[Stored dataset items]
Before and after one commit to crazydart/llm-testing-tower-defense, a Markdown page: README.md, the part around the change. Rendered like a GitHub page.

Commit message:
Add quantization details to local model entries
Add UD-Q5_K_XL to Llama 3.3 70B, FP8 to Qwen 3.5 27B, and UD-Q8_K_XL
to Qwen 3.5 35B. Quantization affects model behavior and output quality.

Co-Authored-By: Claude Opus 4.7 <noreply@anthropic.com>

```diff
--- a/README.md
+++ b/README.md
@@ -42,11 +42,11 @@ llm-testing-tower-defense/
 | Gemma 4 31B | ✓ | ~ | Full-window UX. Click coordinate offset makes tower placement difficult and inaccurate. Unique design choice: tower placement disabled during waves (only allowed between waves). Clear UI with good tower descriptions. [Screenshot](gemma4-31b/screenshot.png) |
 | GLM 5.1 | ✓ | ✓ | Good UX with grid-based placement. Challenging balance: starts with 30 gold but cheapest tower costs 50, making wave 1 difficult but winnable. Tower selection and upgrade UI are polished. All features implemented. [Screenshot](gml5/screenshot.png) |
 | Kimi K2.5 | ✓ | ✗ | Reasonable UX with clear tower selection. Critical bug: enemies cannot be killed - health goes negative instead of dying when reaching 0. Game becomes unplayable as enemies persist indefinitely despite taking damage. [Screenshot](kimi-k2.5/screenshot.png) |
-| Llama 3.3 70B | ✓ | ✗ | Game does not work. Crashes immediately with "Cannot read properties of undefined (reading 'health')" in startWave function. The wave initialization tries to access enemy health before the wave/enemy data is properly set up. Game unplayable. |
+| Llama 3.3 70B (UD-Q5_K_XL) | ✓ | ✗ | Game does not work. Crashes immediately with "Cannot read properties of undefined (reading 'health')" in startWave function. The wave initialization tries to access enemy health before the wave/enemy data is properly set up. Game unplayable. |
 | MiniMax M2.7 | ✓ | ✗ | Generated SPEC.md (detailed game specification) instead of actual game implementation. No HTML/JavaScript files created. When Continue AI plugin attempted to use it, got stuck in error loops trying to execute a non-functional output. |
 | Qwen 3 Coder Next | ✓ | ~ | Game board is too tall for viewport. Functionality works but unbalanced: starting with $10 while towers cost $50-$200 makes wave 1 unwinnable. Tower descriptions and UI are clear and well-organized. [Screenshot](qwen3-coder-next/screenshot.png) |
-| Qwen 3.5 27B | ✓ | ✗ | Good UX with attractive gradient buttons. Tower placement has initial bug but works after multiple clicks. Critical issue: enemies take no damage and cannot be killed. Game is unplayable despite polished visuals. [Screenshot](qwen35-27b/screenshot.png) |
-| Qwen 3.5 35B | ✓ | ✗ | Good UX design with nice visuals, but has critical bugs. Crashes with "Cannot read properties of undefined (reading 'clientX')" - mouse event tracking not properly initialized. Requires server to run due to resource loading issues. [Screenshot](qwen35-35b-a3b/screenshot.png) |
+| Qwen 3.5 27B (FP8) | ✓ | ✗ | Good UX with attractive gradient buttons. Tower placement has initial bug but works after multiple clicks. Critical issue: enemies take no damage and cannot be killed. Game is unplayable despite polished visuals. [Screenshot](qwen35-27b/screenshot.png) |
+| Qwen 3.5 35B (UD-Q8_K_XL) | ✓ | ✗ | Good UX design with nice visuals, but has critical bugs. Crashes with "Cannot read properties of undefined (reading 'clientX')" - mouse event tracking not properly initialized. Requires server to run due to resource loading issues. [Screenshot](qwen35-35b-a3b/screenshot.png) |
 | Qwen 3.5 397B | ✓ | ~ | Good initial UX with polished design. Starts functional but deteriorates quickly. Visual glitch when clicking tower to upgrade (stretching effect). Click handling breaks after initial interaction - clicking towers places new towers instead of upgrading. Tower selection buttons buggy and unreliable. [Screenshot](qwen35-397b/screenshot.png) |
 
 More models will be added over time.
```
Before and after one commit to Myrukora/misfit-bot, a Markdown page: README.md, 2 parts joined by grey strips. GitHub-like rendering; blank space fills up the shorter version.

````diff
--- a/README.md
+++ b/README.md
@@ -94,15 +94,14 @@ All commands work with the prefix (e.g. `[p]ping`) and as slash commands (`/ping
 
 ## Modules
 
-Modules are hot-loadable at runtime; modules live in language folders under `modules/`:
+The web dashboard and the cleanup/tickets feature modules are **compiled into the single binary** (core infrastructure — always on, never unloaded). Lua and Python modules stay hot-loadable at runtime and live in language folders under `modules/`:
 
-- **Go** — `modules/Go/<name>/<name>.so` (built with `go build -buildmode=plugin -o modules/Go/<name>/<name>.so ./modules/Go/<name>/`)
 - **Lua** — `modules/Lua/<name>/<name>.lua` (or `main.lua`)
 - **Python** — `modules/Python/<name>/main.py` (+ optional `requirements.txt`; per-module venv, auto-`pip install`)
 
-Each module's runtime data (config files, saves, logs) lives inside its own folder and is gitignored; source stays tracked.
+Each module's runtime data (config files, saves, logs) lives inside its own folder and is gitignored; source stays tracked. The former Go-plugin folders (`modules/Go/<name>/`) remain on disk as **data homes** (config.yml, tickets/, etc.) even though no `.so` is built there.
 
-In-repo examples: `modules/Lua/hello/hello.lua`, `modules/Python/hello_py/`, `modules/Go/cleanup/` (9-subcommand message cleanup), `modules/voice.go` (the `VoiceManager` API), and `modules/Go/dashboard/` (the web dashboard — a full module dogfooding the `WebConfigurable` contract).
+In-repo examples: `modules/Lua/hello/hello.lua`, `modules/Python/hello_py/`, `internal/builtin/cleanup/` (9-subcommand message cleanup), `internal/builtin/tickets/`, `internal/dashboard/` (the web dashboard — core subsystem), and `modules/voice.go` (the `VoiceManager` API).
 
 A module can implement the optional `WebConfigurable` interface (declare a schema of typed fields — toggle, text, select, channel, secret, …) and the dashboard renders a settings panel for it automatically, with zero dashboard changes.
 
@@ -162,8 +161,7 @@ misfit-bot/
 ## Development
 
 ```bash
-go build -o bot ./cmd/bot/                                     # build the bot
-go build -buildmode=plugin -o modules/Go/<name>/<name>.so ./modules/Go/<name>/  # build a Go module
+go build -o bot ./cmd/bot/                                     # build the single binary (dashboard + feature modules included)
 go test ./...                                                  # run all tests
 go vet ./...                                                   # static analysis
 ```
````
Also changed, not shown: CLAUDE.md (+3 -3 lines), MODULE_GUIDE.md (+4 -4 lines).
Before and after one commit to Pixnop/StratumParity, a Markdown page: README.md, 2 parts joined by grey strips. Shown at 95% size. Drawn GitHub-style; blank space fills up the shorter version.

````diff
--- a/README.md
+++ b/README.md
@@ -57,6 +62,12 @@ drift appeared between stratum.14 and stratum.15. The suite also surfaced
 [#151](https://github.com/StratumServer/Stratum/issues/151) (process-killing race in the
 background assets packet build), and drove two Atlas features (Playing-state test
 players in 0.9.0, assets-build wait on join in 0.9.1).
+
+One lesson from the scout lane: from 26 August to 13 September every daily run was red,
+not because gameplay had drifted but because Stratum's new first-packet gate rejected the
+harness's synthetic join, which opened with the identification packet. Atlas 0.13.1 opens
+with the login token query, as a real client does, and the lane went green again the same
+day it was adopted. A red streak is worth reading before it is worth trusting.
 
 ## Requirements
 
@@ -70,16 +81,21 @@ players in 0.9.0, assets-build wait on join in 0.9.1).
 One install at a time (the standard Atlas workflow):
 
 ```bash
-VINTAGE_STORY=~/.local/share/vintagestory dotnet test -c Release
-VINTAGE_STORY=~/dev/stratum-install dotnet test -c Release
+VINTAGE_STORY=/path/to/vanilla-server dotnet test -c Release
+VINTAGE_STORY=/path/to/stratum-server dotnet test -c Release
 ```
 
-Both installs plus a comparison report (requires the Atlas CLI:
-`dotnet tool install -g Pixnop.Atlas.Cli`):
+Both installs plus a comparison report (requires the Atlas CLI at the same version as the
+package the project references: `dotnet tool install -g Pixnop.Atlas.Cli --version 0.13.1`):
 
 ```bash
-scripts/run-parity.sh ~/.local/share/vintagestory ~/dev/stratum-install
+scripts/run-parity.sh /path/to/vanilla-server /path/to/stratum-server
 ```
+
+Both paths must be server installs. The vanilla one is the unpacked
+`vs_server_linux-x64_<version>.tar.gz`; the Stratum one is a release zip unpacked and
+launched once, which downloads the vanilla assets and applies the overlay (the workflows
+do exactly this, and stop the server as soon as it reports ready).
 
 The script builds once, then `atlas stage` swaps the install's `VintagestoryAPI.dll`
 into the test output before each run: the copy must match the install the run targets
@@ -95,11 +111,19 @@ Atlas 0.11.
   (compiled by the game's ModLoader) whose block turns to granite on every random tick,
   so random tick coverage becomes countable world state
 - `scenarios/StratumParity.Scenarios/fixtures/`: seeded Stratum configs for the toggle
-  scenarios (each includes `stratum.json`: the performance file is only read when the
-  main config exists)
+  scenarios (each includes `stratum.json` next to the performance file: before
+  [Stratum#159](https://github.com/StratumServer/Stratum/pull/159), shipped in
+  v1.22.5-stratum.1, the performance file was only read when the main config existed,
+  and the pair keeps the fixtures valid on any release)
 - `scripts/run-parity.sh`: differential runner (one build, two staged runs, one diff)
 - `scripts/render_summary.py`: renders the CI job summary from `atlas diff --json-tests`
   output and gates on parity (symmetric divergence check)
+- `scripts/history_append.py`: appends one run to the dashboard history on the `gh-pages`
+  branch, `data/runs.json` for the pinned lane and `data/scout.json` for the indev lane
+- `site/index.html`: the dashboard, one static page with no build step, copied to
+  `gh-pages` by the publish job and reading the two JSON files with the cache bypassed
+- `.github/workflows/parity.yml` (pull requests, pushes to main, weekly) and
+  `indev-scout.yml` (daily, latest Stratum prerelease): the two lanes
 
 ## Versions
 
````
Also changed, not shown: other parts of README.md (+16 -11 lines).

WHAT YOU SHOULD DO:
Count every line in the data that contains the word "must", then give that count and nothing else.

EXERCISE OUTPUT:
2